Created three years ago, the program offers a $500 property tax credit for senior citizens in exchange for 100 hours of volunteer service.
This school year, the typical homeowner in Coatesville pays $2,032.44 in school taxes.
Some volunteers said it is a benefit because most senior citizens live on fixed incomes. Program coordinators said they do not understand why more senior citizens are not taking advantage of the program.
According to program coordinator Stephen Devereux, about 10 people join each year.
"I would think we could have done better" with membership, said Devereux, 68, who joined the program two years ago. He said he has tried everything to get the word out about the program.
This year, Devereux has mailed brochures to 100 area seniors, made presentations at senior centers, and advertised in the Coatesville Area School District newsletter.
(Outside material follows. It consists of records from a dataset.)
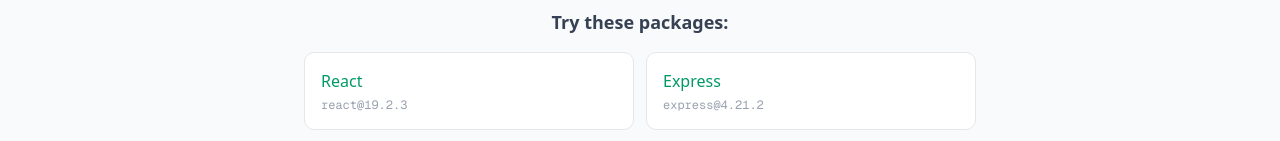
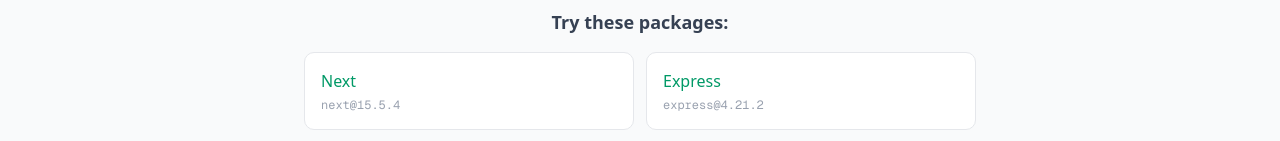
Before and after one commit to sapnendra/safedep-oss-insights, a Next.js app: page / in a window 1280 px wide. Shown: the part 379-520 px from the top of the page. Built offline with nearby package versions, Linux system fonts and the light colour scheme.

Commit message:
Add nextjs in example

```diff
--- a/app/page.tsx
+++ b/app/page.tsx
@@ -1,7 +1,7 @@
 import Link from "next/link";
 
 const examplePackages = [
-  { ecosystem: "npm", name: "react", version: "19.2.3", label: "React" },
+  { ecosystem: "npm", name: "next", version: "15.5.4", label: "Next" },
   { ecosystem: "npm", name: "express", version: "4.21.2", label: "Express" },
   { ecosystem: "npm", name: "axios", version: "1.7.2", label: "Axios" },
   { ecosystem: "npm", name: "lodash", version: "4.17.21", label: "Lodash" },
```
"I don't know what more we can do," said the grandfather of 10. "If I knew, there would be more folks in the program."
This is Damiani's first year as a Golden Sage. He said he learned about the program through an article that appeared in the school district's newsletter.
Damiani said that this is the first time he has worked with high school students. In the past, he has coached Little League teams and was a Boy Scout troop leader.
Since his involvement with Sage, Damiani said, he has had to counsel only three students.
One incident, he recalled, required him to calm a student who was upset with another male student over a girl.
"I told him to think before he acts," he said. "I've learned over the years not to be angry."
Debra Malloy, a lunch monitor and an employee in the school office, said Damiani was invaluable.
"We really appreciate him," she said. "And the kids love him. He is especially good with the special-needs students."
Sage volunteers must be at least 55. They must submit an application with the school district and undergo a police background check. Once that has been completed and approved by the district, the volunteer can sign up to work at one of the schools. The volunteers can list preferences of where they would like to serve.
Board member John "Hank" Hamilton said everyone benefits from the program.
"I think it is an excellent program for the seniors. Not just from the money standpoint," he said. "A lot of senior citizens want to feel that they can still make some contribution."
Hamilton said the volunteers bring a wealth of life and work experience to the district.
For example, Maralyn Smith, a retired registered nurse, volunteers in the office at Gordon Middle School.
Smith, 69, mostly files and helps out with the telephone, particularly during the busy part of the school year - report card time. She also sits in for the nurse occasionally.
Smith said she heard about Golden Sage through AARP. She said the tax credit captured her interest.
"I thought to myself, 'That sounds like a pretty good deal,'" she said.
Smith said the discount on her taxes is a big motivating factor.
"Five hundred dollars off school taxes, that is a pretty nice chunk of money," she said.
"I'd much rather volunteer than sit around watching TV all day," she said.
"[Seniors] need to be around people. I think it is a good thing mentally.
"I think people should take advantage of it. I'm going to participate as long as they are going to allow me to."
Nicole Barnes' e-mail address is firstname.lastname@example.org
FOR MORE INFORMATION Adults 55 or older who live in Coatesville and who would like to find out more about the Golden Sage program may call the Coatesville Area School District's business office at 610-383-7900, Ext. 4062.